#### Material provided ####

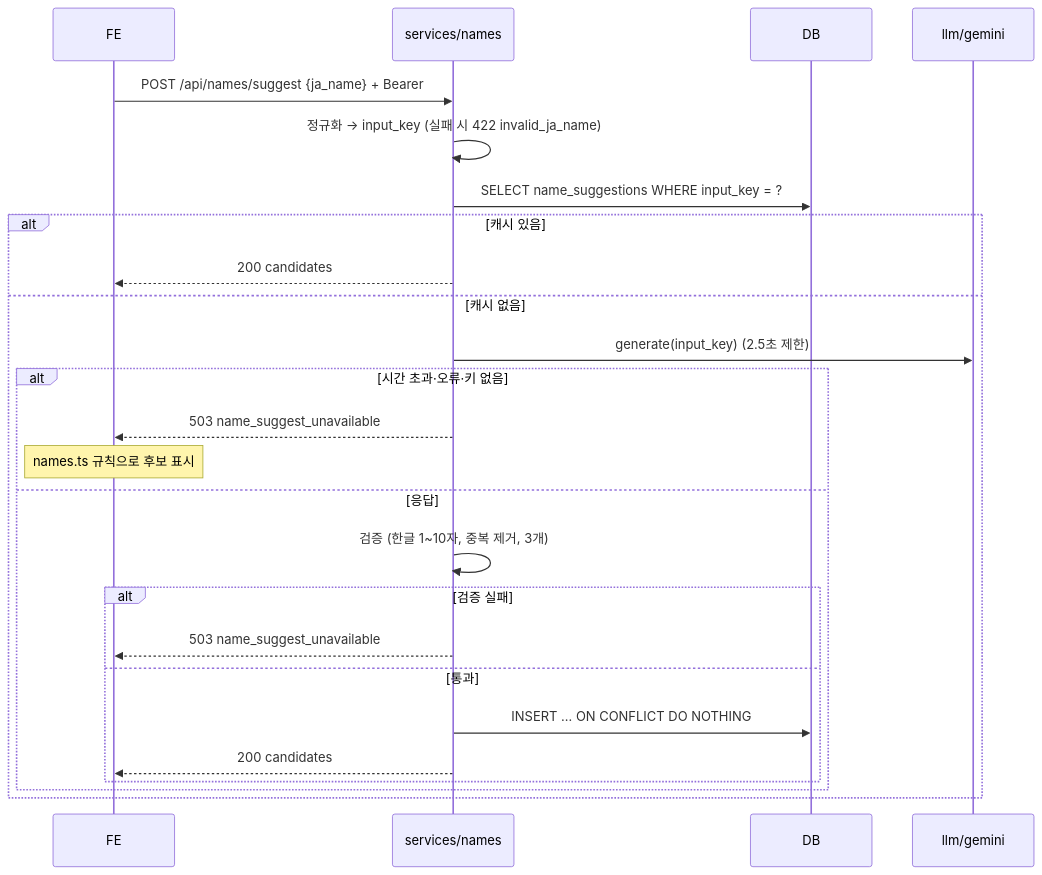
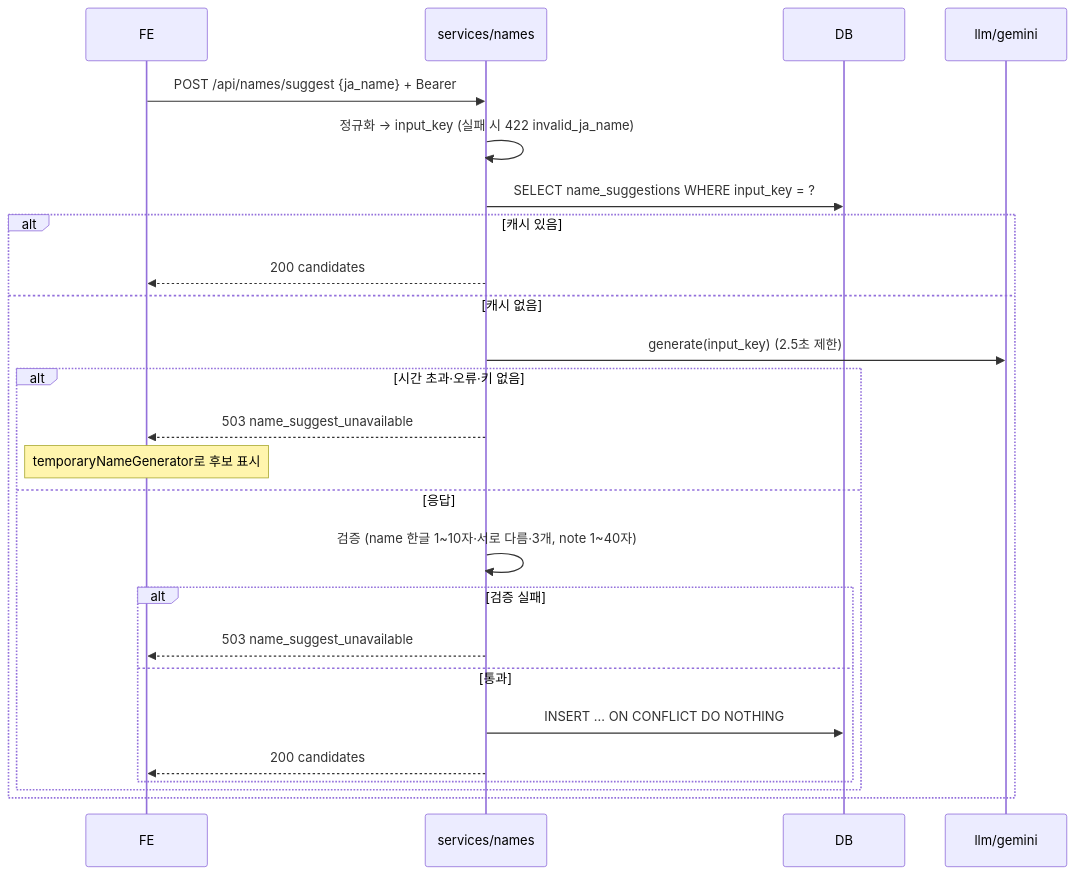
One commit to OurVacation/ichimadi changed the fourth of 4 diagrams in docs/design/backend-architecture.md. Above: the diagram before and after it, drawn with Mermaid. The commit also changed other lines of this file and 6 other files, not shown here.

````diff
--- a/docs/design/backend-architecture.md
+++ b/docs/design/backend-architecture.md
@@ -120,27 +120,27 @@
 ```mermaid
 sequenceDiagram
   participant FE
   participant S as services/names
   participant DB
   participant G as llm/gemini
   FE->>S: POST /api/names/suggest {ja_name} + Bearer
   S->>S: 정규화 → input_key (실패 시 422 invalid_ja_name)
   S->>DB: SELECT name_suggestions WHERE input_key = ?
   alt 캐시 있음
     S-->>FE: 200 candidates
   else 캐시 없음
     S->>G: generate(input_key) (2.5초 제한)
     alt 시간 초과·오류·키 없음
       S-->>FE: 503 name_suggest_unavailable
-      Note over FE: names.ts 규칙으로 후보 표시
+      Note over FE: temporaryNameGenerator로 후보 표시
     else 응답
-      S->>S: 검증 (한글 1~10자, 중복 제거, 3개)
+      S->>S: 검증 (name 한글 1~10자·서로 다름·3개, note 1~40자)
       alt 검증 실패
         S-->>FE: 503 name_suggest_unavailable
       else 통과
         S->>DB: INSERT … ON CONFLICT DO NOTHING
         S-->>FE: 200 candidates
       end
     end
   end
 ```
````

####

Retype all the records shown above, character for character. Omit every picture.

Output of the exercise
One commit to OurVacation/ichimadi changed the fourth of 4 diagrams in docs/design/backend-architecture.md. Above: the diagram before and after it, drawn with Mermaid. The commit also changed other lines of this file and 6 other files, not shown here.

````diff
--- a/docs/design/backend-architecture.md
+++ b/docs/design/backend-architecture.md
@@ -120,27 +120,27 @@
 ```mermaid
 sequenceDiagram
   participant FE
   participant S as services/names
   participant DB
   participant G as llm/gemini
   FE->>S: POST /api/names/suggest {ja_name} + Bearer
   S->>S: 정규화 → input_key (실패 시 422 invalid_ja_name)
   S->>DB: SELECT name_suggestions WHERE input_key = ?
   alt 캐시 있음
     S-->>FE: 200 candidates
   else 캐시 없음
     S->>G: generate(input_key) (2.5초 제한)
     alt 시간 초과·오류·키 없음
       S-->>FE: 503 name_suggest_unavailable
-      Note over FE: names.ts 규칙으로 후보 표시
+      Note over FE: temporaryNameGenerator로 후보 표시
     else 응답
-      S->>S: 검증 (한글 1~10자, 중복 제거, 3개)
+      S->>S: 검증 (name 한글 1~10자·서로 다름·3개, note 1~40자)
       alt 검증 실패
         S-->>FE: 503 name_suggest_unavailable
       else 통과
         S->>DB: INSERT … ON CONFLICT DO NOTHING
         S-->>FE: 200 candidates
       end
     end
   end
 ```
````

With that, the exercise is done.